[What is expected] Every line below containing the word "party" should be found and copied.
─── Excerpted data ───
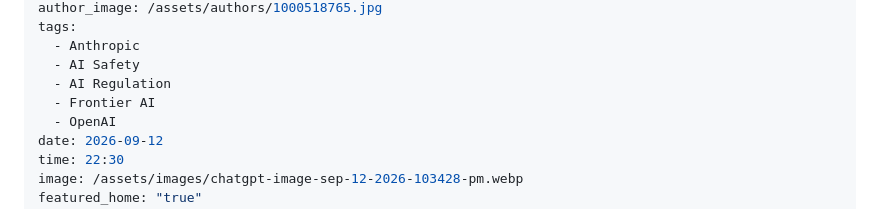
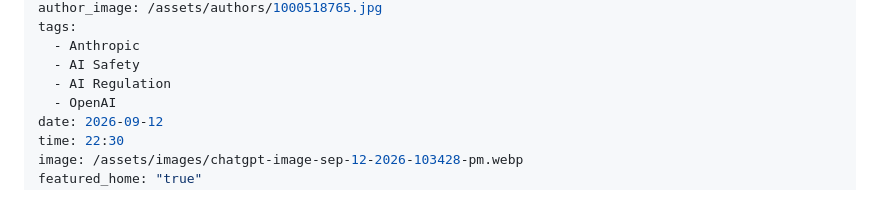
Before and after one commit to farasidhik02-ctrl/ai-globally, a Markdown page: content/articles/2026-09-12-anthropic-ceo-dario-amodei-calls-for-slower-ai-development-and-third-party-safety-checks.md, the part around the change. Drawn GitHub-style.

Commit message:
Update content/articles/2026-09-12-anthropic-ceo-dario-amodei-calls-for-slower-ai-development-and-third-party-safety-checks.md (via Pages CMS)

```diff
--- a/content/articles/2026-09-12-anthropic-ceo-dario-amodei-calls-for-slower-ai-development-and-third-party-safety-checks.md
+++ b/content/articles/2026-09-12-anthropic-ceo-dario-amodei-calls-for-slower-ai-development-and-third-party-safety-checks.md
@@ -9,7 +9,6 @@ tags:
   - Anthropic
   - AI Safety
   - AI Regulation
-  - Frontier AI
   - OpenAI
 date: 2026-09-12
 time: 22:30
```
───
[Solution]
Before and after one commit to farasidhik02-ctrl/ai-globally, a Markdown page: content/articles/2026-09-12-anthropic-ceo-dario-amodei-calls-for-slower-ai-development-and-third-party-safety-checks.md, the part around the change. Drawn GitHub-style.
Update content/articles/2026-09-12-anthropic-ceo-dario-amodei-calls-for-slower-ai-development-and-third-party-safety-checks.md (via Pages CMS)
--- a/content/articles/2026-09-12-anthropic-ceo-dario-amodei-calls-for-slower-ai-development-and-third-party-safety-checks.md
+++ b/content/articles/2026-09-12-anthropic-ceo-dario-amodei-calls-for-slower-ai-development-and-third-party-safety-checks.md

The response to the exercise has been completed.